Activity - Please output all of the entries exactly and omit any images they hold.

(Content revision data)
★ ★ ★

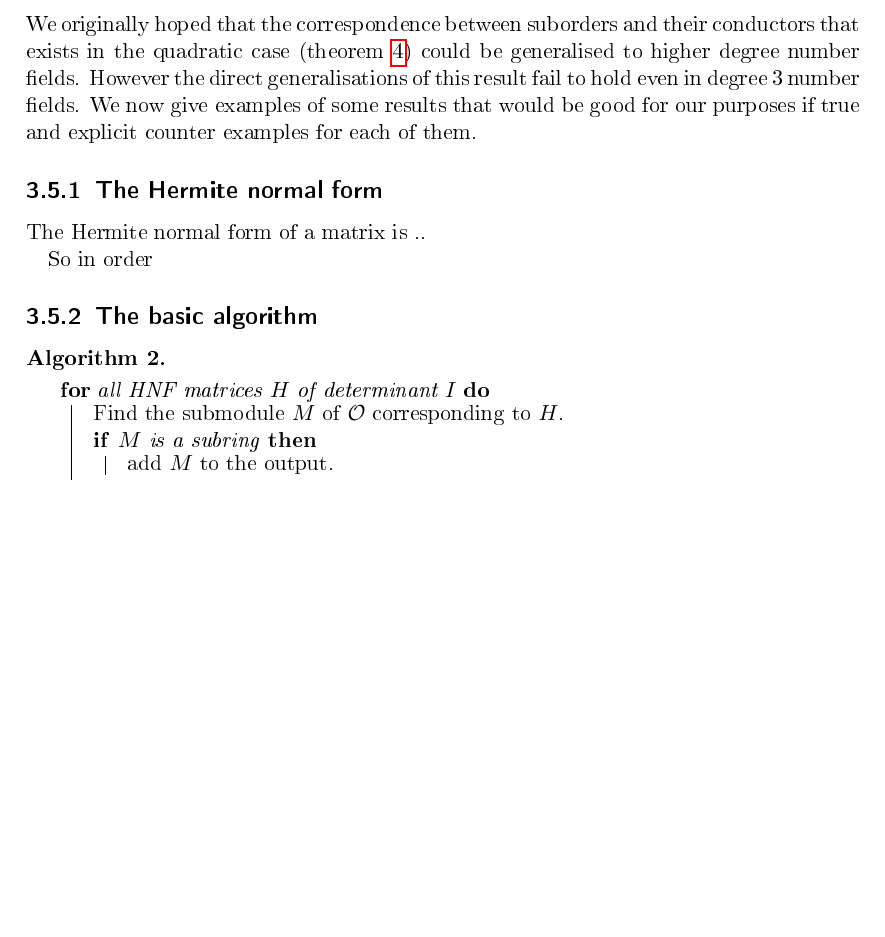
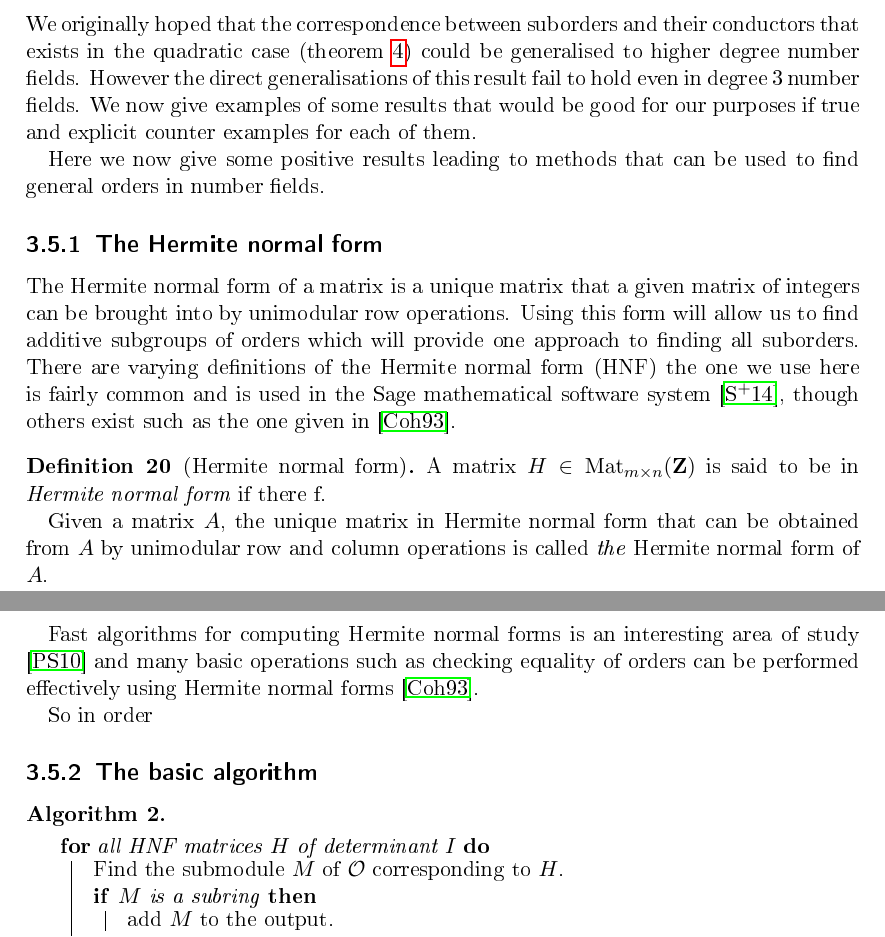
Before and after one commit to alexjbest/orders, a LaTeX thesis (doc/report.tex): part of page 15 of 19 before the commit and two parts of pages 15 and 16 of 21 after it, the two joined at a grey line, cut so that both start at the same text, the shorter picture padded with empty space. The pictures show the PDF file doc/report.pdf that the author committed with the source.

Commit message:
expanded hnf section

```diff
--- a/doc/report.tex
+++ b/doc/report.tex
@@ -587,11 +588,23 @@ However the direct generalisations of this result fail to hold even in degree 3
 We now give examples of some results that would be good for our purposes if true and explicit counter examples for each of them.
 % TODO list some generalisations here
 
+Here we now give some positive results leading to methods that can be used to find general orders in number fields.
 
 \subsection{The Hermite normal form}
-The Hermite normal form of a matrix is ..
+The Hermite normal form of a matrix is a unique matrix that a given matrix of integers can be brought into by unimodular row operations.
+Using this form will allow us to find additive subgroups of orders which will provide one approach to finding all suborders.
+There are varying definitions of the Hermite normal form (HNF) the one we use here is fairly common and is used in the Sage mathematical software system \cite{sage}, though others exist such as the one given in \cite{cohen93}.
+
+\begin{defn}[Hermite normal form]
+A matrix $H\in\Mat_{m\times n}(\ZZ)$ is said to be in \emph{Hermite normal form} if there f.
+
+Given a matrix $A$, the unique matrix in Hermite normal form that can be obtained from $A$ by unimodular row and column operations is called \emph{the} Hermite normal form of $A$.
+\end{defn}
+
+Fast algorithms for computing Hermite normal forms is an interesting area of study \cite{pernetstein} and many basic operations such as checking equality of orders can be performed effectively using Hermite normal forms \cite{cohen93}.
 
 So in order
+
 
 \subsection{The basic algorithm}
 %TODO how to check subring
```
Also changed, not shown: doc/report.pdf, doc/report.tex (1 more changed lines).
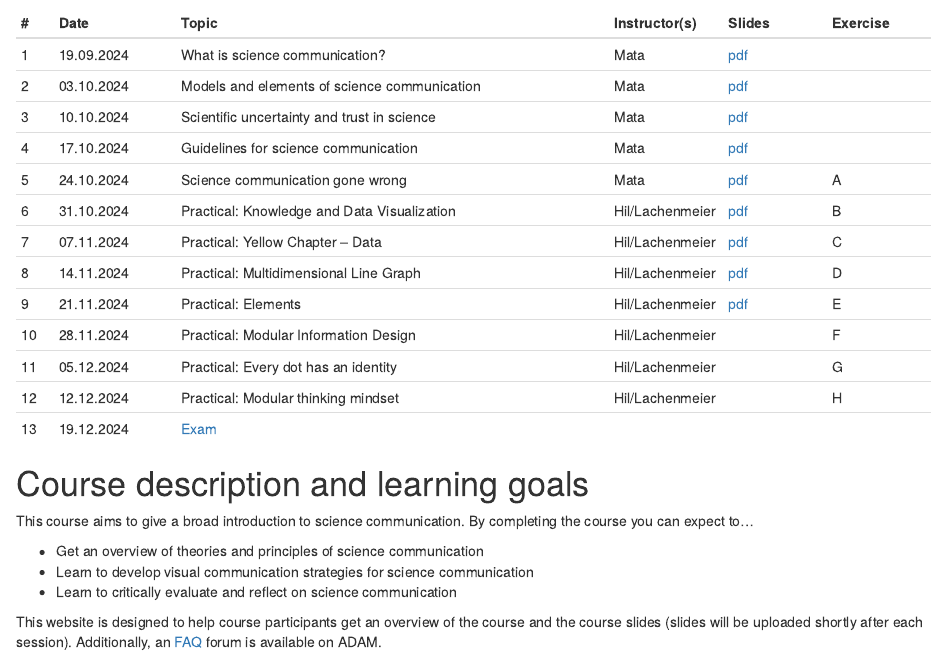
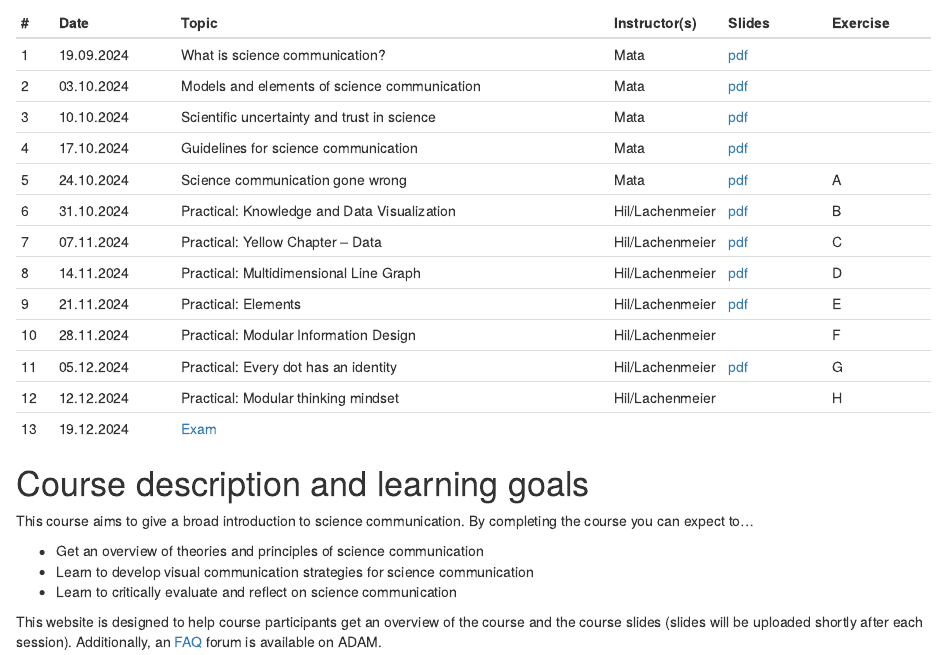
Before and after one commit to matarui/SCICOM_HS24, an R Markdown document (index.Rmd): the page in a window 1100 px wide, from 1440 px down. Rendered offline with R 4.5, knitr and Pandoc, with nearby package versions; drawn as R Markdown's standard HTML page in place of the format the file asks for.

Commit message:
update session 11

```diff
--- a/index.Rmd
+++ b/index.Rmd
@@ -40,7 +40,7 @@ Sessions take place Thursdays, 8.15-9.45, Biozentrum, Hörsaal U1.131.
 | 8 | 14.11.2024 | Practical: Multidimensional Line Graph | Hil/Lachenmeier | [pdf](presentations/SCICOM_session8.pdf) | D |
 | 9 | 21.11.2024 | Practical: Elements | Hil/Lachenmeier | [pdf](presentations/SCICOM_session9.pdf) | E |
 |10 | 28.11.2024 | Practical: Modular Information Design | Hil/Lachenmeier | | F |
-|11 | 05.12.2024 | Practical: Every dot has an identity | Hil/Lachenmeier | | G |
+|11 | 05.12.2024 | Practical: Every dot has an identity | Hil/Lachenmeier | [pdf](presentations/SCICOM_session11.pdf) | G |
 |12 | 12.12.2024 | Practical: Modular thinking mindset | Hil/Lachenmeier | | H |
 |13 | 19.12.2024 | [Exam](exam.html) | |
 :::
```
Also changed, not shown: docs/search.json, 3 other files.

★ ★ ★

Answer to the exercise -
Before and after one commit to alexjbest/orders, a LaTeX thesis (doc/report.tex): part of page 15 of 19 before the commit and two parts of pages 15 and 16 of 21 after it, the two joined at a grey line, cut so that both start at the same text, the shorter picture padded with empty space. The pictures show the PDF file doc/report.pdf that the author committed with the source.

Commit message:
expanded hnf section

```diff
--- a/doc/report.tex
+++ b/doc/report.tex
@@ -587,11 +588,23 @@ However the direct generalisations of this result fail to hold even in degree 3
 We now give examples of some results that would be good for our purposes if true and explicit counter examples for each of them.
 % TODO list some generalisations here
 
+Here we now give some positive results leading to methods that can be used to find general orders in number fields.
 
 \subsection{The Hermite normal form}
-The Hermite normal form of a matrix is ..
+The Hermite normal form of a matrix is a unique matrix that a given matrix of integers can be brought into by unimodular row operations.
+Using this form will allow us to find additive subgroups of orders which will provide one approach to finding all suborders.
+There are varying definitions of the Hermite normal form (HNF) the one we use here is fairly common and is used in the Sage mathematical software system \cite{sage}, though others exist such as the one given in \cite{cohen93}.
+
+\begin{defn}[Hermite normal form]
+A matrix $H\in\Mat_{m\times n}(\ZZ)$ is said to be in \emph{Hermite normal form} if there f.
+
+Given a matrix $A$, the unique matrix in Hermite normal form that can be obtained from $A$ by unimodular row and column operations is called \emph{the} Hermite normal form of $A$.
+\end{defn}
+
+Fast algorithms for computing Hermite normal forms is an interesting area of study \cite{pernetstein} and many basic operations such as checking equality of orders can be performed effectively using Hermite normal forms \cite{cohen93}.
 
 So in order
+
 
 \subsection{The basic algorithm}
 %TODO how to check subring
```
Also changed, not shown: doc/report.pdf, doc/report.tex (1 more changed lines).
Before and after one commit to matarui/SCICOM_HS24, an R Markdown document (index.Rmd): the page in a window 1100 px wide, from 1440 px down. Rendered offline with R 4.5, knitr and Pandoc, with nearby package versions; drawn as R Markdown's standard HTML page in place of the format the file asks for.

Commit message:
update session 11

```diff
--- a/index.Rmd
+++ b/index.Rmd
@@ -40,7 +40,7 @@ Sessions take place Thursdays, 8.15-9.45, Biozentrum, Hörsaal U1.131.
 | 8 | 14.11.2024 | Practical: Multidimensional Line Graph | Hil/Lachenmeier | [pdf](presentations/SCICOM_session8.pdf) | D |
 | 9 | 21.11.2024 | Practical: Elements | Hil/Lachenmeier | [pdf](presentations/SCICOM_session9.pdf) | E |
 |10 | 28.11.2024 | Practical: Modular Information Design | Hil/Lachenmeier | | F |
-|11 | 05.12.2024 | Practical: Every dot has an identity | Hil/Lachenmeier | | G |
+|11 | 05.12.2024 | Practical: Every dot has an identity | Hil/Lachenmeier | [pdf](presentations/SCICOM_session11.pdf) | G |
 |12 | 12.12.2024 | Practical: Modular thinking mindset | Hil/Lachenmeier | | H |
 |13 | 19.12.2024 | [Exam](exam.html) | |
 :::
```
Also changed, not shown: docs/search.json, 3 other files.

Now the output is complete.